### Brief
What is the number of lines in the data that hold the string "center"? Reply with that number only.

[Opening Records section]

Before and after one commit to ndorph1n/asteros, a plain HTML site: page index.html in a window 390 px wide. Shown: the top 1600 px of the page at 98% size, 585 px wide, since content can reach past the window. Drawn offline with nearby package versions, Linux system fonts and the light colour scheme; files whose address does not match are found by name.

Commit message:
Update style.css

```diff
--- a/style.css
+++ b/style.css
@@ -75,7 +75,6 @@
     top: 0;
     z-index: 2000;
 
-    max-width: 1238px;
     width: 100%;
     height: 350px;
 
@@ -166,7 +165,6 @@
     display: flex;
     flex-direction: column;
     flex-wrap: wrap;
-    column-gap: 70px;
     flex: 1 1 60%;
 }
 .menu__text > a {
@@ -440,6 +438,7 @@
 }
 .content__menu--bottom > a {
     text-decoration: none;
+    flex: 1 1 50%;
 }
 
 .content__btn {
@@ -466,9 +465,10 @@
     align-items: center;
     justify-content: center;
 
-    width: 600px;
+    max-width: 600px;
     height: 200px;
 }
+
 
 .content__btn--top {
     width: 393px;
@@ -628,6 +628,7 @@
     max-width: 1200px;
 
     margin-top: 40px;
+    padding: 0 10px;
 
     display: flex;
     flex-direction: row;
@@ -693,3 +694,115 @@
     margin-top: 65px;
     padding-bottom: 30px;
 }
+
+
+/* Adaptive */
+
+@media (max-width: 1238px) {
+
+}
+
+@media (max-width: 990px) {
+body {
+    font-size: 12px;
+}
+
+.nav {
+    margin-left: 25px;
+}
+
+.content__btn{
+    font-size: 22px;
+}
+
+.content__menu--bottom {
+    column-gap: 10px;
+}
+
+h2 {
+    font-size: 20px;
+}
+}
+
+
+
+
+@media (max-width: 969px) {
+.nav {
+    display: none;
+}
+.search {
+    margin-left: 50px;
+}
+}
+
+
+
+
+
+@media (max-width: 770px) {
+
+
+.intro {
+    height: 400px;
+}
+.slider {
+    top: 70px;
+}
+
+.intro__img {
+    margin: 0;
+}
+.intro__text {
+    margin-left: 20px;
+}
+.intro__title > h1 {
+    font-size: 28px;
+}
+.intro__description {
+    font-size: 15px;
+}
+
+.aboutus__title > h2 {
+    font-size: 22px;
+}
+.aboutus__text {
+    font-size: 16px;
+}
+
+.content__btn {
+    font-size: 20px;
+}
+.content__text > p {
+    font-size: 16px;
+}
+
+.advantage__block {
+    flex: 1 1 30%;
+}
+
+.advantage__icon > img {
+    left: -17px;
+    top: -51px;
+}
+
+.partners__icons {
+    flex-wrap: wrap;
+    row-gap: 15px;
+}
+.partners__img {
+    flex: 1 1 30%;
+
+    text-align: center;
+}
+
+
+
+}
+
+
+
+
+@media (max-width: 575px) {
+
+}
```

[Closing Records section]

### Completed task
3